● Aim of the exercise:
Where does the word "dispose" appear in the data? Copy every line that holds it.

■ ■ ■ ■ ■

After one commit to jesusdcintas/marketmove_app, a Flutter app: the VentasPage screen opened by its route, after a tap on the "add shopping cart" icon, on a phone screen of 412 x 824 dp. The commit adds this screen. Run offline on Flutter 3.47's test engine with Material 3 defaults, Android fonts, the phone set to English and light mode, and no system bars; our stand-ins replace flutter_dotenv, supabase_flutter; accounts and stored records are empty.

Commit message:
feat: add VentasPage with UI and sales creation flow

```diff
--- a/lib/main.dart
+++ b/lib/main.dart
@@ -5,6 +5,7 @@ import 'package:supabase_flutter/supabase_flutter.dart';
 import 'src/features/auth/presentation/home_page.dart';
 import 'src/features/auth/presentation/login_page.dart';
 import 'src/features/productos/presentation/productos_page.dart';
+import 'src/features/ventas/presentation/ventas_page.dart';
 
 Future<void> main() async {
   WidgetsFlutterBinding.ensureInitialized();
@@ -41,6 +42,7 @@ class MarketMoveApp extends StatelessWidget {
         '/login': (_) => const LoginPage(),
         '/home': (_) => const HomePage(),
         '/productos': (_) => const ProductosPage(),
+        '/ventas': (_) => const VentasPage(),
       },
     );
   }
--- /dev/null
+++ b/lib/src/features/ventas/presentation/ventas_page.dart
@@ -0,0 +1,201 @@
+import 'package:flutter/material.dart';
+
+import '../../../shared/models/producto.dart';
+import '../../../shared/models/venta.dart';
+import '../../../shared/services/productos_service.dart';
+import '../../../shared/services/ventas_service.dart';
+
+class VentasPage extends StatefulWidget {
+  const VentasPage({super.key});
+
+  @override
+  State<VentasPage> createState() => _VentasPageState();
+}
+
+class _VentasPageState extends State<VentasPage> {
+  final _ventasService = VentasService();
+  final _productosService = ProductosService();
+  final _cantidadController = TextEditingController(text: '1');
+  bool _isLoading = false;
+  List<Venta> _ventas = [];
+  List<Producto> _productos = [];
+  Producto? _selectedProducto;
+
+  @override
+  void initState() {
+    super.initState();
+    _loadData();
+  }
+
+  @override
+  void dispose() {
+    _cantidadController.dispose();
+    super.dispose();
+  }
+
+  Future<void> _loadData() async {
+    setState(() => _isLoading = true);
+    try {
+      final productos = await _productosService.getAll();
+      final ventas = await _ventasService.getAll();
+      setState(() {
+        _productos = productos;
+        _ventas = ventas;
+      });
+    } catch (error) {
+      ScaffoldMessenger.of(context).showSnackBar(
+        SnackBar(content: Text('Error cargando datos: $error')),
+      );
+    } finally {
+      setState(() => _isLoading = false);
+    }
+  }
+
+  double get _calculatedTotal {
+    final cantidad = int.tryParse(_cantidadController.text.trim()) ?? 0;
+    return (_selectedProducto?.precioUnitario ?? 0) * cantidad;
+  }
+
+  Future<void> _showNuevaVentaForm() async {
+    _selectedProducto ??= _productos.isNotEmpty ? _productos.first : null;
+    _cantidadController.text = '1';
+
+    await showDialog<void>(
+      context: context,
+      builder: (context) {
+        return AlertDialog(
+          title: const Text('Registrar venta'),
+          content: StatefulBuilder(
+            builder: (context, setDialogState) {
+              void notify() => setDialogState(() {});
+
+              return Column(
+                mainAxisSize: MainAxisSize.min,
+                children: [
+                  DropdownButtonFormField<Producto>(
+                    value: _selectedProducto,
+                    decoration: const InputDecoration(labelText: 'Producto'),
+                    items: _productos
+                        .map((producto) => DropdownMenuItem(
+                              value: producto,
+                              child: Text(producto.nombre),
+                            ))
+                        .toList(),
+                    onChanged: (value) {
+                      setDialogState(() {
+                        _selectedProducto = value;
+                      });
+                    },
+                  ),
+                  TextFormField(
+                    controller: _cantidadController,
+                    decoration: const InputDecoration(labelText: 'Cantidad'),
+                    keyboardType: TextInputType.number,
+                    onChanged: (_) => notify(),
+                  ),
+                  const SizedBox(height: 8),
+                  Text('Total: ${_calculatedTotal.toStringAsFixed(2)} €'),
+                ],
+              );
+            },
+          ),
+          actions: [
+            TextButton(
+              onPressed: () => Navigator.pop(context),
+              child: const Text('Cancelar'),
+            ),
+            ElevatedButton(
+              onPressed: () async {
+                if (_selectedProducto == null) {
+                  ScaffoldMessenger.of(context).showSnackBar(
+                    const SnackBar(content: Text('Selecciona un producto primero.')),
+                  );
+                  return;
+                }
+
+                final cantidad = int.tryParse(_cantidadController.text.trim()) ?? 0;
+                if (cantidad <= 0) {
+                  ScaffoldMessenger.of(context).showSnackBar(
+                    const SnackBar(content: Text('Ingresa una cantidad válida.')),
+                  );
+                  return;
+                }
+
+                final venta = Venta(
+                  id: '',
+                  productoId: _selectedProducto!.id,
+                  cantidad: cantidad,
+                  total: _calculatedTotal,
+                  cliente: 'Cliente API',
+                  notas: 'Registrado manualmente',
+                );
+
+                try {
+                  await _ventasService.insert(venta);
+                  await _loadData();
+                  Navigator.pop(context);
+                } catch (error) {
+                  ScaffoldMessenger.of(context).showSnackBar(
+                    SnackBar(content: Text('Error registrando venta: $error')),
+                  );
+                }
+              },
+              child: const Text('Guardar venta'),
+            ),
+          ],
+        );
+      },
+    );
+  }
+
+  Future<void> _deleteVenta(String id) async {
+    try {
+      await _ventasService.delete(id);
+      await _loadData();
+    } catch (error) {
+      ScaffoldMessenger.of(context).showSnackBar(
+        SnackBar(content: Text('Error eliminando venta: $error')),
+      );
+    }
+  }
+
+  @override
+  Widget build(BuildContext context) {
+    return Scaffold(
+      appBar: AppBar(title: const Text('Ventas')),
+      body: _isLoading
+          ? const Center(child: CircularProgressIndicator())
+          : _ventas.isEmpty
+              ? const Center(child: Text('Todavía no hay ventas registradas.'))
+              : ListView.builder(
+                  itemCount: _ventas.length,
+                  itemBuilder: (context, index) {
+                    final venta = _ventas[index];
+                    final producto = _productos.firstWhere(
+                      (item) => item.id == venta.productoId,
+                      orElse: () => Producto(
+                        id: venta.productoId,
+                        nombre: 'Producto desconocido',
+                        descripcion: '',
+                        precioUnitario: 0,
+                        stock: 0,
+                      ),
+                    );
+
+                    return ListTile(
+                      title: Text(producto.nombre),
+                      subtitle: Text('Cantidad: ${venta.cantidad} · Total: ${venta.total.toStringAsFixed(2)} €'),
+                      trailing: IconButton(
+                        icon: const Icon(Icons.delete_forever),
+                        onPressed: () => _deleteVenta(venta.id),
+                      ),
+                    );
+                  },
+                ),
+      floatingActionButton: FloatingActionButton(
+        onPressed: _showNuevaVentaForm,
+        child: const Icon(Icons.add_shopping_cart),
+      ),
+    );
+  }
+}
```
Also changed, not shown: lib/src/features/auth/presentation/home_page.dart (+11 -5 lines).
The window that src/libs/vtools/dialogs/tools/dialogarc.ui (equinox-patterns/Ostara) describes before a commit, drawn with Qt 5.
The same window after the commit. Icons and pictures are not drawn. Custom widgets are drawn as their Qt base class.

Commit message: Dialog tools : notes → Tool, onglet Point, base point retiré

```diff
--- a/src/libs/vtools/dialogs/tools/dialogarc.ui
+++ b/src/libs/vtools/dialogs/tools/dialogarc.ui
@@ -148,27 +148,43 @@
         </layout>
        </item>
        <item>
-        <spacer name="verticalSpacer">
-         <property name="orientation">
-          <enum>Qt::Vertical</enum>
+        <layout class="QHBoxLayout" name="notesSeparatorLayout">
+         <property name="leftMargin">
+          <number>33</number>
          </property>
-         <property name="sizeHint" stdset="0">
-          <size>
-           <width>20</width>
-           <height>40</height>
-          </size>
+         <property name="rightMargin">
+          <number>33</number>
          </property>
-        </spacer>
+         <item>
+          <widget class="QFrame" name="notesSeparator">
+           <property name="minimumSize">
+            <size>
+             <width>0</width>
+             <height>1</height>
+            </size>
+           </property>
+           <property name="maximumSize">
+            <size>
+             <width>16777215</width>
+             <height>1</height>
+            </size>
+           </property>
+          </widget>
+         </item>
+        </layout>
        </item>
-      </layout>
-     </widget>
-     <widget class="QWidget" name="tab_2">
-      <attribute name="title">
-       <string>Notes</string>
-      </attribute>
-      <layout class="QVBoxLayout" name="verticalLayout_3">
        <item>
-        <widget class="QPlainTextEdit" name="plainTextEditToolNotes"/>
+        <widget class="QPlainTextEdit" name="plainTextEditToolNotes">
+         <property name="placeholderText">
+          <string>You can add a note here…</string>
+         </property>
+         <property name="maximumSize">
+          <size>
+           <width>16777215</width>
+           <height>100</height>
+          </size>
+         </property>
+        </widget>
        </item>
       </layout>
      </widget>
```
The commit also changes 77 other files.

■ ■ ■ ■ ■

● Written reply:
+  void dispose() {
+    _cantidadController.dispose();
+    super.dispose();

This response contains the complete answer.